The timing is quite unlike the glory trips of our children’s childhood, rising in the dark, loading the car with sunflower seeds, juice and pillows, always on the road at first light to arrive in Idaho by nightfall. We were young then. We were in a hurry. Last weekend, we hit the 101 at a more civilized hour.
Our first stop, of course, was in Buellton. This was not the Buellton of our children’s childhood, with a stop at Andersen’s Pea Soup. We were adults now, so we stopped for lunch at Mother Hubbard’s, where the locals eat.
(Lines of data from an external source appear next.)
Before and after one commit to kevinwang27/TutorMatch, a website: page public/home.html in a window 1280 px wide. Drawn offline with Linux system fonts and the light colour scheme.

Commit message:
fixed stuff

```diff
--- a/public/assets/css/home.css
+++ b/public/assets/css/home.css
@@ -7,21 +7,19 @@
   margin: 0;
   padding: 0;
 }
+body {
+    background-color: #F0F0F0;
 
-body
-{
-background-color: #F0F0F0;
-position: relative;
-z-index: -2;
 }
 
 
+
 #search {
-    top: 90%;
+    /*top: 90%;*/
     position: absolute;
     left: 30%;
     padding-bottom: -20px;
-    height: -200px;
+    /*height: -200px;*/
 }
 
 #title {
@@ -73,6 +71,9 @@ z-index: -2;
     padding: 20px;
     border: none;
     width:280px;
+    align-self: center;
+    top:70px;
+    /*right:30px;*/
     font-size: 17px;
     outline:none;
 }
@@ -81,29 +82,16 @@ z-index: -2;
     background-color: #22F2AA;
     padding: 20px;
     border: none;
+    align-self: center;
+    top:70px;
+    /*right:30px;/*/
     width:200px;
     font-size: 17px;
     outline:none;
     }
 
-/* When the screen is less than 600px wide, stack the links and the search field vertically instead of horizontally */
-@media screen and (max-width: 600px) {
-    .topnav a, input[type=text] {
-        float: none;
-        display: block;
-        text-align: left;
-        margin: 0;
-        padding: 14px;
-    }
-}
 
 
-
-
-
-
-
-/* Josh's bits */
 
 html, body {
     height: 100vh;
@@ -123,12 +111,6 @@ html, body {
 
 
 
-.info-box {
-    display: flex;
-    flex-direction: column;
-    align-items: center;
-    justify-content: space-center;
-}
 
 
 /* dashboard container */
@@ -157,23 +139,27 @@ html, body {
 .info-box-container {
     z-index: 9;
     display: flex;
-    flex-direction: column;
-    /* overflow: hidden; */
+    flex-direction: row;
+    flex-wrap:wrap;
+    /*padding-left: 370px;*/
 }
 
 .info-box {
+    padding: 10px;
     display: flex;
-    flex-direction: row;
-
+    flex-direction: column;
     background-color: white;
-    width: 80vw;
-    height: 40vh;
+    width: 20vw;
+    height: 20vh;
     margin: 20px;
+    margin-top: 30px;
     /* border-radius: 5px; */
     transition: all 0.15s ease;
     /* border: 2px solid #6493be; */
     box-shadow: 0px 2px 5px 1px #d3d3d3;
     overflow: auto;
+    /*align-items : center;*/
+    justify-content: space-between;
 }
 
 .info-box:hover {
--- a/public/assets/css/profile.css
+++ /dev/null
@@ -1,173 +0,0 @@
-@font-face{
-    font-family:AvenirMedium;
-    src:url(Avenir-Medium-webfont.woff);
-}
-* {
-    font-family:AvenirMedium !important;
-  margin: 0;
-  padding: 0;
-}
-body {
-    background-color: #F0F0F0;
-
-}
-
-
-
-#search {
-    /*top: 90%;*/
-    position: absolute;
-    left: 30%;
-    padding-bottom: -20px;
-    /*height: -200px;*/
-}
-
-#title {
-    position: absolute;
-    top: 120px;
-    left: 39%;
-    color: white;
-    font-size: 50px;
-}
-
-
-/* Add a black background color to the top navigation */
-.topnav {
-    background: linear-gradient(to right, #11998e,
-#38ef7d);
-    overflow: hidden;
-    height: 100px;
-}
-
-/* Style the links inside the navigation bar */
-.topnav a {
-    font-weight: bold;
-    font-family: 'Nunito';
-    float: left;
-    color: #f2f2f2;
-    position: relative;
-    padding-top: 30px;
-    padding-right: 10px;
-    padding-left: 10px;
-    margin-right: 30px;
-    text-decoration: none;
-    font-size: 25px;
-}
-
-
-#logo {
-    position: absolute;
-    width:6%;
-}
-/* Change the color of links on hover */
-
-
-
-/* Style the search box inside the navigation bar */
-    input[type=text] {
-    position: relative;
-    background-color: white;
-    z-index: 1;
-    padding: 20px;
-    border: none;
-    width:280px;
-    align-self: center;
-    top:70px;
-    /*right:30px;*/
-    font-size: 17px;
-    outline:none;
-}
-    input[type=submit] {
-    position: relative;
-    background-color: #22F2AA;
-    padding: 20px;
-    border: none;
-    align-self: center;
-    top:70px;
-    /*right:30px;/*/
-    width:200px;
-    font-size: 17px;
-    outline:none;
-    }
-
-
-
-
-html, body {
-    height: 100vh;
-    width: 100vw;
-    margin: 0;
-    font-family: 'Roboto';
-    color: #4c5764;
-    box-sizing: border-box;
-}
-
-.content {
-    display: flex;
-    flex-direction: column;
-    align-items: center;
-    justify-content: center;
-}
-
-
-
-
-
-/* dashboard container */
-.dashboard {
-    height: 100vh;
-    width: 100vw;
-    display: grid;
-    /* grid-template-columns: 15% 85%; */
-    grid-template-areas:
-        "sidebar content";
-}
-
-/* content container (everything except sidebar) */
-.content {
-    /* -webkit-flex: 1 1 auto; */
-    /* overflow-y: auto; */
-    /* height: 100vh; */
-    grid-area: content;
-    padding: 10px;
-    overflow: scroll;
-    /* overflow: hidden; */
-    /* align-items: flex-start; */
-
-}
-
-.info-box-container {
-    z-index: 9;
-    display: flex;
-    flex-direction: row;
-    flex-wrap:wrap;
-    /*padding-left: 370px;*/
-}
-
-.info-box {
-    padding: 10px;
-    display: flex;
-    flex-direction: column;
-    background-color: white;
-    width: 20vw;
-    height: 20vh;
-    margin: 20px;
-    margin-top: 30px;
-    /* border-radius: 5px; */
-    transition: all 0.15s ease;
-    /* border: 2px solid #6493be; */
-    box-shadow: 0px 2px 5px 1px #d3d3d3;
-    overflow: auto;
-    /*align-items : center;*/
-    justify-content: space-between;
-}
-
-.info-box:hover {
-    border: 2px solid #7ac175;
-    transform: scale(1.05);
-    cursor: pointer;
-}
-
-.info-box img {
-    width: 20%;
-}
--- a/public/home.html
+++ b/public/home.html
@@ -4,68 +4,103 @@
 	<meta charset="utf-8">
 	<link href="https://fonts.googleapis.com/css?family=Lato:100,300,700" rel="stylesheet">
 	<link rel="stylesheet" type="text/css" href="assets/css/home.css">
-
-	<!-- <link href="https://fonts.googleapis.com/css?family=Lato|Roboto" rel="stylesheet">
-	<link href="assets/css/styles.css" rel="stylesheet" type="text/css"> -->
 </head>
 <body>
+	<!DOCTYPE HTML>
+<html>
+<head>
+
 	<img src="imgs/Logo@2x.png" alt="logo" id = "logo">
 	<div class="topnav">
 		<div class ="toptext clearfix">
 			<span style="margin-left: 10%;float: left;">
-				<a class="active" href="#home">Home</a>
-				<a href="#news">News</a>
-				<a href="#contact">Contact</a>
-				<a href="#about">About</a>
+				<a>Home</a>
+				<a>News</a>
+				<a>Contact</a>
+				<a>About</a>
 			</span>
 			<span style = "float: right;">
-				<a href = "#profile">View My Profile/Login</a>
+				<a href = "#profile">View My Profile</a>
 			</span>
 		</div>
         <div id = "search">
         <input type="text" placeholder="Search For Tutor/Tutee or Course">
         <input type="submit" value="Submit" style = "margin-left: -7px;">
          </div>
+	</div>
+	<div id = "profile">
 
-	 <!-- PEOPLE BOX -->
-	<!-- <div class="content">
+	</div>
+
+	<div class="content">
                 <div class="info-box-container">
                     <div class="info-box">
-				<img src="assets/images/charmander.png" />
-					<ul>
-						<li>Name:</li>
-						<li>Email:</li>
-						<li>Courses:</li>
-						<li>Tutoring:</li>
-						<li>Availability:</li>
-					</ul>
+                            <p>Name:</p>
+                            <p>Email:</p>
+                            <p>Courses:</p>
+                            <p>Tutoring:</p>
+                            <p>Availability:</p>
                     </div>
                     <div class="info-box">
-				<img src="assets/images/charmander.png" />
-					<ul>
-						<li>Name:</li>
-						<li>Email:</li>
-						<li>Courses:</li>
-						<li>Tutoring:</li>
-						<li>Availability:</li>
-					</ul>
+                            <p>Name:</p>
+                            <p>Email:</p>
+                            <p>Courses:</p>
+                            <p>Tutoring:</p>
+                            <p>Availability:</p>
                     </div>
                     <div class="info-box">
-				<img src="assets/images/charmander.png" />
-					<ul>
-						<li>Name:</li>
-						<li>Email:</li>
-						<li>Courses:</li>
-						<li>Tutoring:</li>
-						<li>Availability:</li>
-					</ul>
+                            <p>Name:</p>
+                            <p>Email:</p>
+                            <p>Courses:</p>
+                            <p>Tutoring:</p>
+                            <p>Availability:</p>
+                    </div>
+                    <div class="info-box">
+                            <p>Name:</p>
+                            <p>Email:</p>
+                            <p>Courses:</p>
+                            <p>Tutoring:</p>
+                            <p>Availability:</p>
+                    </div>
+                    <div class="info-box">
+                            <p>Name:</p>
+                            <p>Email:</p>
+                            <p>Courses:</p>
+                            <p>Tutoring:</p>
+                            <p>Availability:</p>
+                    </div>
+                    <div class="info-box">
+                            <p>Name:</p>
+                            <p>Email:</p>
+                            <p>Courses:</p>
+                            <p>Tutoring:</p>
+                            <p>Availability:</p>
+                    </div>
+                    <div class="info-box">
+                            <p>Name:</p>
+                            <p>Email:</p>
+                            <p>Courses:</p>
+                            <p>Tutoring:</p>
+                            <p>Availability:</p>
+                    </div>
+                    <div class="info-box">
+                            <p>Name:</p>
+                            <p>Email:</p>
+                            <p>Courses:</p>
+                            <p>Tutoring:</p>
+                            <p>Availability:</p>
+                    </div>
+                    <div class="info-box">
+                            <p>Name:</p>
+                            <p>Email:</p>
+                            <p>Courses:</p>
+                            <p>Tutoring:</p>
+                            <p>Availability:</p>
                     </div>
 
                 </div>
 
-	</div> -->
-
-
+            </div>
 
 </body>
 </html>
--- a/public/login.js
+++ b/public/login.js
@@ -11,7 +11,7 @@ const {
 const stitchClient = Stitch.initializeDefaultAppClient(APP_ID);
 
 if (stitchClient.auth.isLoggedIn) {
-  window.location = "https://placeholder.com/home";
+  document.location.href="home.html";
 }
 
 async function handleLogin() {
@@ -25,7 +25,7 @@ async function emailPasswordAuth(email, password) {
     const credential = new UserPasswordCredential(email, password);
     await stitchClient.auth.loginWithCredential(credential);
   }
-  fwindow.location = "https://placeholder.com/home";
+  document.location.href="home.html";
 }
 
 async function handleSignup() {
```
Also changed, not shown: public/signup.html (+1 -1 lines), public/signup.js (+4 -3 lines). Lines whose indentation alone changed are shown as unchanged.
My “health nut sandwich” was the best I’ve ever had. The sandwich comes with Swiss cheese, sliced tomato, avocado, alfalfa sprouts on whole-wheat bread with a little mayo. The bread was homemade and fresh-baked. Len had the chicken. A group of local ladies was seated at a nearby table. They reminded me of Thursday Clubbers.
After lunch, we explored the street. There were a lot of vintage cars parked nearby. Next door was a western-wear shop. It smelled deliciously of leather. At the end of the block was a Mexican market, where we bought gum.
The only problem with having lunch at Mother Hubbard’s is that you can’t eat lunch two hours later at the Wild Horse Cafe in King City. We stopped for tea and root beer. Len says the root beer at the Wild Horse reminds him of his childhood. We did not have wild burger, caramelized onions, sauteed mushrooms, fresh avocado slices, two strips of bacon and mozzarella cheese over a grilled hamburger patty, served on a grilled hamburger bun. Nor did we order the 8-ounce rib eye steak and eggs.
But we did go to the Wild Horse Country Store to buy homemade plum/apricot jam and local wines. Jack, the owner, helped us select a 2004 Dancing Bull Chardonnay and a 2004 Line Shack Cabernet Sauvignon.
We shared the wines with those we love. Like the folks at Dancing Bull always say, “Skip the swirling and sniffing (and spitting), and just enjoy our wines.”
ANITA SUSAN BRENNER is a longtime La Cañada Flintridge resident and an attorney with Law Offices of Torres and Brenner in Pasadena. Email her at email@example.com.
Around Town: An old person's guide to the 101 - LCF Valley Sun